*** Data shown Section Begins ***

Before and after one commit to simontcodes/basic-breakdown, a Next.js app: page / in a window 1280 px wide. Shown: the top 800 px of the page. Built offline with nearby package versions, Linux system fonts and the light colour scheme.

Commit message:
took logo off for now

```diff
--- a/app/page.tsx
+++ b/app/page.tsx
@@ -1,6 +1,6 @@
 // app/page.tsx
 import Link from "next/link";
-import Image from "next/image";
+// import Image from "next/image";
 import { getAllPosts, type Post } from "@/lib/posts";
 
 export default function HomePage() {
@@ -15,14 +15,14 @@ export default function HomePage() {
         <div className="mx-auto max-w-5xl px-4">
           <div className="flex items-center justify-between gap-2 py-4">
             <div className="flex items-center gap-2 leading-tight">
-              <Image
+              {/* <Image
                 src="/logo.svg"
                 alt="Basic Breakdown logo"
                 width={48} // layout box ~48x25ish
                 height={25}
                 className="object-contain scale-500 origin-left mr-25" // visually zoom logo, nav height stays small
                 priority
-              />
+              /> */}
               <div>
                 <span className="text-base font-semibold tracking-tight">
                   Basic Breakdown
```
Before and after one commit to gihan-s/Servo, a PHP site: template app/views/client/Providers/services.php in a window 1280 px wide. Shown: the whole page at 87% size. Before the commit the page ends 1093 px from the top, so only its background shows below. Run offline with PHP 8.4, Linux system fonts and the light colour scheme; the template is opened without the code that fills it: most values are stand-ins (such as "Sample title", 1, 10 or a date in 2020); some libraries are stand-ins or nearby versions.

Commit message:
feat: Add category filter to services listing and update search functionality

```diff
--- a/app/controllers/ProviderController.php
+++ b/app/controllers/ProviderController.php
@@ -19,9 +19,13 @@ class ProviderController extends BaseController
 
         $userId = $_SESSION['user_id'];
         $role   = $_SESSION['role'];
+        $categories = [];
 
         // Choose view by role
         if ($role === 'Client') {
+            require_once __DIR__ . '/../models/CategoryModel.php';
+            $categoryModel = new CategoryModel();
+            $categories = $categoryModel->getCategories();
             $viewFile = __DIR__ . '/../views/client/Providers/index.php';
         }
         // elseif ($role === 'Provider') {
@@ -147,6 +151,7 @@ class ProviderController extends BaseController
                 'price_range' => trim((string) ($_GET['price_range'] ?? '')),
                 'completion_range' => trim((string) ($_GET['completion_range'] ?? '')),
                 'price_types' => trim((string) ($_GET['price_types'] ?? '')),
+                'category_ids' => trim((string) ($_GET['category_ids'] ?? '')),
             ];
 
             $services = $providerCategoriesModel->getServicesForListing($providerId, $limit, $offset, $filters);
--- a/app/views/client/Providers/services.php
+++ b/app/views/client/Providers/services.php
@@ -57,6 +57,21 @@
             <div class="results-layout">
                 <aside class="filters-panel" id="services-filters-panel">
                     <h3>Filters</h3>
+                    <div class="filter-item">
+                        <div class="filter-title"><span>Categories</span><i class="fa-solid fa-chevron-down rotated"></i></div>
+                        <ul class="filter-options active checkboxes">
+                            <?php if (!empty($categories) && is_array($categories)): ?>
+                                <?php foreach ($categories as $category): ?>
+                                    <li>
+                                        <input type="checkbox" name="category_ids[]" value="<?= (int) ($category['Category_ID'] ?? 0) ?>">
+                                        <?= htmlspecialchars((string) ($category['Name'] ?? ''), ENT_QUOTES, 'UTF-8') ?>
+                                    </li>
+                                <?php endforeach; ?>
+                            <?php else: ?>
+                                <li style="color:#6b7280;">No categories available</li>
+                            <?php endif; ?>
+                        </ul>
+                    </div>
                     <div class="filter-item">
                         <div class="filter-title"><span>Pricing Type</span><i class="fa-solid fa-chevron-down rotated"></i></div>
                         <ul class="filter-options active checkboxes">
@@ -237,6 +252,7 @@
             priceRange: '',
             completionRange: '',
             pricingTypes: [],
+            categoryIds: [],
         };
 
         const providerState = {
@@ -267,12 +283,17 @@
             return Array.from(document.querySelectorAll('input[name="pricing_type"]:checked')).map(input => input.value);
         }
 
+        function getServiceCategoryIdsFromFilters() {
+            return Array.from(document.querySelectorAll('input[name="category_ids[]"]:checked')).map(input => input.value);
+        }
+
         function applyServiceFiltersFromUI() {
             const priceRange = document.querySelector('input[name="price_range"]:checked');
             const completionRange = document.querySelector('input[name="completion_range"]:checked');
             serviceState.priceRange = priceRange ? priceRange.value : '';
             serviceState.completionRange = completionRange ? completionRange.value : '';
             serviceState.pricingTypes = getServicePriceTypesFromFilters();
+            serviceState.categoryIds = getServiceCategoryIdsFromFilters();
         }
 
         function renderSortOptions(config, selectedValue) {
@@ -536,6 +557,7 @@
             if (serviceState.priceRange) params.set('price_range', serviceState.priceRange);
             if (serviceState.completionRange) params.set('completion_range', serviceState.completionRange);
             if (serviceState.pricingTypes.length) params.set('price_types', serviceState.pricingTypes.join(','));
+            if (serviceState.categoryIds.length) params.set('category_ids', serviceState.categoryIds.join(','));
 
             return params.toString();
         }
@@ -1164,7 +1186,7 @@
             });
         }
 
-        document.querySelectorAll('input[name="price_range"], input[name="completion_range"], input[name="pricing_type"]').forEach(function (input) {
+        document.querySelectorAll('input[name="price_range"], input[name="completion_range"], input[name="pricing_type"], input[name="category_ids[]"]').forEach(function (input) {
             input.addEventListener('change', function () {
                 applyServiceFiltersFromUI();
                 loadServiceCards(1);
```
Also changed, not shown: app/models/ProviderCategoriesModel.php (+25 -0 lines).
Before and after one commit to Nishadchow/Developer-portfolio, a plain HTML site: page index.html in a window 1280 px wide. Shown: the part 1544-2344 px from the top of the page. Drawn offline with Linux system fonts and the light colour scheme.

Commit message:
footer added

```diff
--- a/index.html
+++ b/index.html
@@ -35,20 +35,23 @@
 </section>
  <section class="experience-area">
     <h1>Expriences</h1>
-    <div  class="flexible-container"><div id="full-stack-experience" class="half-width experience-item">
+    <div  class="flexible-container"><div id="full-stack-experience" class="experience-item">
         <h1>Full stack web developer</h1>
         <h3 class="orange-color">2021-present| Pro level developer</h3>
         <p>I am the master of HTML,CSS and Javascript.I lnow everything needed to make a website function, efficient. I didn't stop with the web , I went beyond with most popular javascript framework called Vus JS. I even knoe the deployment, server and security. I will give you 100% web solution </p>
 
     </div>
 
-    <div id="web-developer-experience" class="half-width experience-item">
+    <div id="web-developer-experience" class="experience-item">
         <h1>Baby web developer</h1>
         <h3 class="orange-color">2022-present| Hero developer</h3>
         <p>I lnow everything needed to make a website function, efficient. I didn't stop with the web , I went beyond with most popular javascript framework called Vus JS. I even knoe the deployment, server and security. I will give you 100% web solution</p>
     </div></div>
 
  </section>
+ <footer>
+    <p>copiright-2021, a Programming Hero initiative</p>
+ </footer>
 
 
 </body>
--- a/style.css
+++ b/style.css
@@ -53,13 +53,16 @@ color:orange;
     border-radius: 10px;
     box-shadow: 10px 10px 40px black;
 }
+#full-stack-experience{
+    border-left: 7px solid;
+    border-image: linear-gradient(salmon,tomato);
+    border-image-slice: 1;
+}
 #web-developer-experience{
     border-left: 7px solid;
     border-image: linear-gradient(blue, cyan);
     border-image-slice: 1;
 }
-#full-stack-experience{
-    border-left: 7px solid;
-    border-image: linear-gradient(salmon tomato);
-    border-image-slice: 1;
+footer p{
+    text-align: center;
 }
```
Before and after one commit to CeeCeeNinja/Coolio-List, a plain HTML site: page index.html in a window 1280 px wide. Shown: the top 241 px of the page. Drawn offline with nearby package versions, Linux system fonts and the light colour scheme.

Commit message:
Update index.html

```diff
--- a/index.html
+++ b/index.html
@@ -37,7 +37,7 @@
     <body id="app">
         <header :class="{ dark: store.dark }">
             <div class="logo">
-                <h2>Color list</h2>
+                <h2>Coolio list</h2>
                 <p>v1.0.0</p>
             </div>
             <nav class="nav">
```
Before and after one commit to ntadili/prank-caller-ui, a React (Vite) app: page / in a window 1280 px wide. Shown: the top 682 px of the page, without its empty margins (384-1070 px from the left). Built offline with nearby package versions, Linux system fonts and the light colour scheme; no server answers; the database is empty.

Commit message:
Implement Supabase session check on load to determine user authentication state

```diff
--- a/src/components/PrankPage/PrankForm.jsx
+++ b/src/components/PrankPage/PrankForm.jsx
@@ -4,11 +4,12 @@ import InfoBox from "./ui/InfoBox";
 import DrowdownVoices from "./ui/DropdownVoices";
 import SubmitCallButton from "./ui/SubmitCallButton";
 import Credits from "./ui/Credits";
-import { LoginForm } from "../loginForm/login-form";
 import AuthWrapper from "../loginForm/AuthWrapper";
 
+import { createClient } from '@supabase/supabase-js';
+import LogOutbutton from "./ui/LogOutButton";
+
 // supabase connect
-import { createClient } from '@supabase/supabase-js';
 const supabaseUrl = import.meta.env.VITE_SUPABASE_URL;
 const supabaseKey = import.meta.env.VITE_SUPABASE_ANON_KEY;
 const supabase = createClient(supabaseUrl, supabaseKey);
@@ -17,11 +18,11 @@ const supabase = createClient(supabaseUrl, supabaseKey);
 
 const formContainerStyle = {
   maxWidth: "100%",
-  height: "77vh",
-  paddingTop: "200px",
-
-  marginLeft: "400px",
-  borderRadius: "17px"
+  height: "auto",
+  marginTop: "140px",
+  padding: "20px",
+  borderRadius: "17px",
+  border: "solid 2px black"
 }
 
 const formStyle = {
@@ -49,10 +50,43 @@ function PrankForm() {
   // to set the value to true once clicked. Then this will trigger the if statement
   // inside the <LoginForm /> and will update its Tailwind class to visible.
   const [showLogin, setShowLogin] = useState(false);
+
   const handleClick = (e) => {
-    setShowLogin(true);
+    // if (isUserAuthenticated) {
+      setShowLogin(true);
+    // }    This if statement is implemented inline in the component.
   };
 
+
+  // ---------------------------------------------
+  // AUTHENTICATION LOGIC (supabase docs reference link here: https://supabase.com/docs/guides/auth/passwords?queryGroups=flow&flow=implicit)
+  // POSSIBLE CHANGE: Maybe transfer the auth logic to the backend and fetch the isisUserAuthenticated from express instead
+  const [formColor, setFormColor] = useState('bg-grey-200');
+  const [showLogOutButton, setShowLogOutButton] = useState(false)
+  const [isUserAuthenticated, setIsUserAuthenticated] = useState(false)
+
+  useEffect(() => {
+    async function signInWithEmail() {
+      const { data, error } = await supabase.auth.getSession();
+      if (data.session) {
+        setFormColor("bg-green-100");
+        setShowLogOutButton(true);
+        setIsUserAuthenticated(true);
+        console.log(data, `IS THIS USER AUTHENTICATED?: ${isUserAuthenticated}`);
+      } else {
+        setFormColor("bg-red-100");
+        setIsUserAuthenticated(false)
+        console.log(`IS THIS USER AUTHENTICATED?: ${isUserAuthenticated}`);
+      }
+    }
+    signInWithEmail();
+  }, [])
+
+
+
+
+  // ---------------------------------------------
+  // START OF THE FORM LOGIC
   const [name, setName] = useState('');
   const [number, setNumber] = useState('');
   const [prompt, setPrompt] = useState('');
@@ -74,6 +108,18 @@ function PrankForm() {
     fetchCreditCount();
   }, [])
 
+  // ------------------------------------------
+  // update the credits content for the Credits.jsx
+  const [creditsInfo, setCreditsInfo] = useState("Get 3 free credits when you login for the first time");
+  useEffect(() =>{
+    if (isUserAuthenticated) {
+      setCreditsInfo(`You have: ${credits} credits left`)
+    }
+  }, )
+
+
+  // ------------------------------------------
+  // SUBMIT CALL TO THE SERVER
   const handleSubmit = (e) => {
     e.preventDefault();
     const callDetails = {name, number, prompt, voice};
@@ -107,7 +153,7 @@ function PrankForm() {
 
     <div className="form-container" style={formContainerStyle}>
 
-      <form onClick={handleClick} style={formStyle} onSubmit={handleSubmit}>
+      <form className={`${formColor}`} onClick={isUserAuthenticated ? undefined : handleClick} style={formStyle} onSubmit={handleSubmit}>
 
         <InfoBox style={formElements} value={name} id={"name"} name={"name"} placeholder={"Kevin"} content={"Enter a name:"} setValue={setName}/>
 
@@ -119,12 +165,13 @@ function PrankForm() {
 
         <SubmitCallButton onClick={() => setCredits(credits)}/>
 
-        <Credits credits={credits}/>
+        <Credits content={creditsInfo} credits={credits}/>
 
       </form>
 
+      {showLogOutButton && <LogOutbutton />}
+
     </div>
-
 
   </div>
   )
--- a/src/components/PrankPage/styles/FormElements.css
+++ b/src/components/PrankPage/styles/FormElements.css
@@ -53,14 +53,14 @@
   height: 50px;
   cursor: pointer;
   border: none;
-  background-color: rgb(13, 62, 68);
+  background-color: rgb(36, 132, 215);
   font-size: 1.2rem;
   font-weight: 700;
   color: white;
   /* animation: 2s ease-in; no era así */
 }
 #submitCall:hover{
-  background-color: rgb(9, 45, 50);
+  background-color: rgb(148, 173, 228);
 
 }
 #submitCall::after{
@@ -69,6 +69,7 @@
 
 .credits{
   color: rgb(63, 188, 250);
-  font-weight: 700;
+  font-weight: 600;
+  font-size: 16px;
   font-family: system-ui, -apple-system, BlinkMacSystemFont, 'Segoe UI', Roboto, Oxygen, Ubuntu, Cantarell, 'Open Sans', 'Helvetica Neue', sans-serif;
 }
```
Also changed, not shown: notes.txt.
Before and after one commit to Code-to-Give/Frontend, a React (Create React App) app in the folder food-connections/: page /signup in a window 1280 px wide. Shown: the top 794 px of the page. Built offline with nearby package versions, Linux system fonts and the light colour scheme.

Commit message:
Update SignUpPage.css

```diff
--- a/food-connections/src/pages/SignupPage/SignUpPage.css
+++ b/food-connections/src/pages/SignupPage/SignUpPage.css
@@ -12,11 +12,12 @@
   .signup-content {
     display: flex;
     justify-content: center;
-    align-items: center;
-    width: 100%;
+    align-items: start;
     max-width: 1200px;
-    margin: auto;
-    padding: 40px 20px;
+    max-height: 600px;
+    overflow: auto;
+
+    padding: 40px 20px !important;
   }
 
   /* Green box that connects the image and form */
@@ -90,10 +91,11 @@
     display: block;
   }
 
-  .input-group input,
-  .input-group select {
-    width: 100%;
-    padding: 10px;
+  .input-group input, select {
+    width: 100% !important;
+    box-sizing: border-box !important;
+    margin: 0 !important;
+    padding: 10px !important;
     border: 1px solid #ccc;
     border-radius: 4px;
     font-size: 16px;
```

*** Data shown Section Ends ***

In the records above, some lines hold the word "footer"; copy each such line.

footer added
+ <footer>
+ </footer>
+footer p{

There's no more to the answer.